Some of the more significant themes covered by the collection include; views of New South Wales, Queensland, country towns, Sydney, Indigenous Australians, the South Pacific, rural life, native flora and fauna, and sentimental views. In addition a number of significant events from the 1900s are covered by the collection including; embarkation of troops for the Boer War, Hordens fire, the Inauguration of the Commonwealth in 1901, the arrival of the Great White Fleet and the Burns verses Johnson boxing match at Rushcutters Bay in 1908.

Geoff Barker, Curatorial, January, 2009

References
Newton, Gael, Shades of Light; Photography and Australia 1839 - 1988, Australian National Gallery, Canberra, 1988
David, Millar, Charles Kerry's Federation Australia, Sydney, David Ell Press, 1981
Tyrrell, James, Australian Aboriginal and South Sea Islands Implements, Weapons and Curios, James Tyrrell, Sydney, 1929

History

Notes

This photographic negative is one of 2900 Kerry & Co. photographs in the Powerhouse Museum's 'Tyrrell Collection' once owned by Sydney bookseller, James Tyrrell. Almost all of these negatives are 21.5 x 20.3 cm (10 x 8 inch) glass plates and many of those now held by the Powerhouse Museum collection would have been used to create postcards. In addition to the Kerry & Co. Studio images, the Tyrrell Collection at the Powerhouse Museum includes glass plate negatives published by Henry King and a number of other negatives by unattributed photographers

James Tyrrell used the images by Kerry & Co. and Henry King to produce his own booklets and views of New South Wales but although full of iconic Australian images, the collection does not appear to have been fully utilised by Tyrrell.

In 1980 the collection was purchased by Australian Consolidated Press who published a limited series of 2000 contact prints from the collection. Housed in boxes copies of these were given to the State Library of New South Wales and the Macleay Museum at the University of Sydney.

In 1985 Australian Consolidated Press donated the collection to the Powerhouse keeping a set of copy prints for themselves. The collection at this time consisted of 7,903 glass plate negatives and 7,916 contact positive prints.

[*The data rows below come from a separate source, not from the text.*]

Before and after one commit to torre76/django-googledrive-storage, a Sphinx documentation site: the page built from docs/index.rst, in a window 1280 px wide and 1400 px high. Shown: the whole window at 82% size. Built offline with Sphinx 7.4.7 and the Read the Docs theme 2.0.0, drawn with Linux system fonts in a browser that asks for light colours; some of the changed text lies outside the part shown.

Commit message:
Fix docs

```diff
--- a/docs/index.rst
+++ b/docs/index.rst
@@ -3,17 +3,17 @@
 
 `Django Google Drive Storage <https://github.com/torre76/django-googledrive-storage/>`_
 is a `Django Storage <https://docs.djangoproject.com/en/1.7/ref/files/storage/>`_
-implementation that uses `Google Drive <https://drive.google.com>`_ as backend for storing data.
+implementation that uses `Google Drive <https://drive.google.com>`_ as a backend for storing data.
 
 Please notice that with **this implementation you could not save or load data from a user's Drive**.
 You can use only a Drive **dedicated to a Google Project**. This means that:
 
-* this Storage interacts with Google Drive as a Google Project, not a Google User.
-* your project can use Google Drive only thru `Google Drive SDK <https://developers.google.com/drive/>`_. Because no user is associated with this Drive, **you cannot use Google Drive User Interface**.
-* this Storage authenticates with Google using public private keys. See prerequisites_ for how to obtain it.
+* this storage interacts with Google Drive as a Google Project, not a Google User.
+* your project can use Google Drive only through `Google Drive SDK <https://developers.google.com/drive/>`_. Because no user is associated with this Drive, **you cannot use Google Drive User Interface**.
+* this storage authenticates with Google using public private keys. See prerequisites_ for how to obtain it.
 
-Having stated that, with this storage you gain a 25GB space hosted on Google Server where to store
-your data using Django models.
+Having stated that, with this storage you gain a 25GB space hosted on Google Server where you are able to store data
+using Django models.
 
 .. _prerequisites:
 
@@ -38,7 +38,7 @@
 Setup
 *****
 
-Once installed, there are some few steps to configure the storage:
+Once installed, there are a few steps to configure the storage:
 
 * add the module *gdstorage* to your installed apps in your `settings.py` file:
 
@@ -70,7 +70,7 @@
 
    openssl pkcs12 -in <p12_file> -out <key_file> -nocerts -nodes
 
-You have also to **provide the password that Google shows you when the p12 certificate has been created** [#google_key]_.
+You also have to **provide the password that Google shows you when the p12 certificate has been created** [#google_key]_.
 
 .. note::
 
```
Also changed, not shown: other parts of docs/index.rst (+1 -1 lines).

A further 2,500 Kerry & Co. negatives are held in the Macleay Museum at the University of Sydney, although these do not appear to have been acquired from Charles Kerry and Co. by Tyrrell.

Geoff Barker, Curatorial, January, 2009

References
Newton, Gael, Shades of Light; Photography and Australia 1839 - 1988, Australian National Gallery, Canberra, 1988
David, Millar, Charles Kerry's Federation Australia, Sydney, David Ell Press, 1981
Tyrrell, James, Australian Aboriginal and South Sea Islands Implements, Weapons and Curios, James Tyrrell, Sydney, 1929

Cite this Object

Harvard

Glass plate negative 2021, Museum of Applied Arts & Sciences, accessed 2 August 2021, <https://ma.as/28645>

Wikipedia

{{cite web |url=https://ma.as/28645 |title=Glass plate negative |author=Museum of Applied Arts & Sciences |access-date=2 August 2021 |publisher=Museum of Applied Arts & Sciences, Australia}}